The best time to look for butterflies is on a summer afternoon, when the sun is overhead. Tom wears a hat to keep his eyes shaded and his head protected. Tom also carries bug spray (to keep mosquitoes away--not butterflies!)
These are a new tool for Tom, who, in the past, sometimes had to get very close to a butterfly to identify it--and hope it wouldn't fly away!. These binoculars aren't the usual kind--they are made especially for bird and butterfly watchers because they can focus well on things that are just a few feet away, instead of yards away. Tom can also use these binoculars to see other animals, such as dragonflies and deer.
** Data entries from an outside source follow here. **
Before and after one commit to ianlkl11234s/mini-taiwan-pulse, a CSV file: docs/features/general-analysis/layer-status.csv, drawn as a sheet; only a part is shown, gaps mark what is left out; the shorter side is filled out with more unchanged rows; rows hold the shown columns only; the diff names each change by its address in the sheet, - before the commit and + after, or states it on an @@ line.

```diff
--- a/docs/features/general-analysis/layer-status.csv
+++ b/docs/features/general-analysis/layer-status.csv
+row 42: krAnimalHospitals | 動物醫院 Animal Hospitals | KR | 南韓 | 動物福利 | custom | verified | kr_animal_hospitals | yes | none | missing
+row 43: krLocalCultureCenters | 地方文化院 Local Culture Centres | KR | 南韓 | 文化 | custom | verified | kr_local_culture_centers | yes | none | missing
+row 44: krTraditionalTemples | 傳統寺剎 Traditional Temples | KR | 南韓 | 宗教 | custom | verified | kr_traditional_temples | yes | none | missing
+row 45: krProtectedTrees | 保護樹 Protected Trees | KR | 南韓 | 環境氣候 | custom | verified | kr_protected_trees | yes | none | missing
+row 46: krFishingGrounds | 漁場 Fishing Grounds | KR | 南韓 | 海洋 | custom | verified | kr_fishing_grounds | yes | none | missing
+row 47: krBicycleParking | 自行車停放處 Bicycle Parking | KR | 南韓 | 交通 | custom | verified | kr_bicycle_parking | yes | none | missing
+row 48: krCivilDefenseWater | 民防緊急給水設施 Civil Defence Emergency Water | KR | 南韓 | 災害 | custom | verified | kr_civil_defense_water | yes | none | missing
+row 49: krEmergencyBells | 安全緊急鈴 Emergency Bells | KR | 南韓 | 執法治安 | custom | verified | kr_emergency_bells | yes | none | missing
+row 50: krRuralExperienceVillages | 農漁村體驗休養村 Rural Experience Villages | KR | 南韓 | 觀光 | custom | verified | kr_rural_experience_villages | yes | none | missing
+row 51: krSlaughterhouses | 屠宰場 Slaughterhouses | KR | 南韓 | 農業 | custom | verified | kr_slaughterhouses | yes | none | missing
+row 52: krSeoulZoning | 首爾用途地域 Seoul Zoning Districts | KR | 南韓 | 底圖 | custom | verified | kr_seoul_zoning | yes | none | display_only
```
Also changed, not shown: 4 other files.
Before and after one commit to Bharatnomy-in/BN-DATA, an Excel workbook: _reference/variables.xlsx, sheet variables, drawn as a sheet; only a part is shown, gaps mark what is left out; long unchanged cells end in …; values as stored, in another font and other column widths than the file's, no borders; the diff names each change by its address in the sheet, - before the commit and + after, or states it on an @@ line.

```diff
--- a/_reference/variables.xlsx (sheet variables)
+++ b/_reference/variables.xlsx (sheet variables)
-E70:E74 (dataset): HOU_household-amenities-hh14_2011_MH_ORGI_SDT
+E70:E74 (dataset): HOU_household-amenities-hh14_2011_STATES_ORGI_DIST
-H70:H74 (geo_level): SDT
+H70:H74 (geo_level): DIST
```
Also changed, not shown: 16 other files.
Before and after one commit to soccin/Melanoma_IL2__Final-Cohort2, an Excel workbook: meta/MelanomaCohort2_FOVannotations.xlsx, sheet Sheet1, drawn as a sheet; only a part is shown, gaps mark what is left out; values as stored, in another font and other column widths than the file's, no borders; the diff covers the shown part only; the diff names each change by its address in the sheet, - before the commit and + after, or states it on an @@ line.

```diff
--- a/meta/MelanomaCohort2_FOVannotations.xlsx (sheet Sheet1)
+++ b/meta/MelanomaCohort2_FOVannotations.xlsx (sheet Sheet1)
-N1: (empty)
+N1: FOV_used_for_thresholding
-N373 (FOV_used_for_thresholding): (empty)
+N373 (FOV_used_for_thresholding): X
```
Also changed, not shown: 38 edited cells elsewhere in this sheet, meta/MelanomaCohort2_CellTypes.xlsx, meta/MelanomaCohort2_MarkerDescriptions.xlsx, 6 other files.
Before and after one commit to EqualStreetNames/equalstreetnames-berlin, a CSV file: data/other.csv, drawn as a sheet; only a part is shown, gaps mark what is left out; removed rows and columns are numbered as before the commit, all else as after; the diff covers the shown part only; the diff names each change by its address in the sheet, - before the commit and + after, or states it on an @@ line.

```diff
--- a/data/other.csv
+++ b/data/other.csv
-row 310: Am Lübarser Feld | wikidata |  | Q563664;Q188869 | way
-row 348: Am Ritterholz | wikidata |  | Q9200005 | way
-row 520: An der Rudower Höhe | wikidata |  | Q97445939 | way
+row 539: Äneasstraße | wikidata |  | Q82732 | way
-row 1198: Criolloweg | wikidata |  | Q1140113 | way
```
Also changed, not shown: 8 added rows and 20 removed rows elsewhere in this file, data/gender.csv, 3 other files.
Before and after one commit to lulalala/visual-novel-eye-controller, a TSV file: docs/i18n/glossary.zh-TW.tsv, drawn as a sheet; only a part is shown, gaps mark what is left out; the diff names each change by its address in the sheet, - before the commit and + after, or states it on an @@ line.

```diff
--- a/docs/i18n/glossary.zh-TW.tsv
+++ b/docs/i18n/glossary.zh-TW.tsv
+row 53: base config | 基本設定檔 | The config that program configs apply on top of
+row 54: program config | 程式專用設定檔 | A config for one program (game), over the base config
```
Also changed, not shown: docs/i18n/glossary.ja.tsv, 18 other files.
Tom doesn't use his net much anymore, but he did when he still collected specimens. (His first net, by the way, was a pillowcase attached to a broom handle!) Now, Tom has a nice breezy net. When Tom wants to study a butterfly more closely, or show one to someone else, he sometimes needs to catch it. To do this, Tom uses light swings and tries to scoop the butterfly up--making sure not harm the butterfly!
Tom usually keeps the butterflies he catches in a jar he carries with him. The jar has holes in the lid so that the butterflies can breathe. Tom might just observe the colors and patterns on the butterfly's wings. He might need to use his field guide to identify the butterfly, especially if it is rare at Fermilab. Or, he might just want to enjoy seeing how pretty it is. And he always lets it go after a few minutes.
Clipboard and Notebook
Tom sometimes keeps track of butterfly information in his notebook. He marks how many and what kind of butterflies he sees in a certain place. Butterfly watchers often cooperate with people (like scientists and environmentalists) who are trying to find patterns in butterfly populations and behavior. By recording information at Fermilab for the last four years, Tom has contributed to the general understanding of butterflies. You can help, too! Contact Tom at for more information on how to get involved.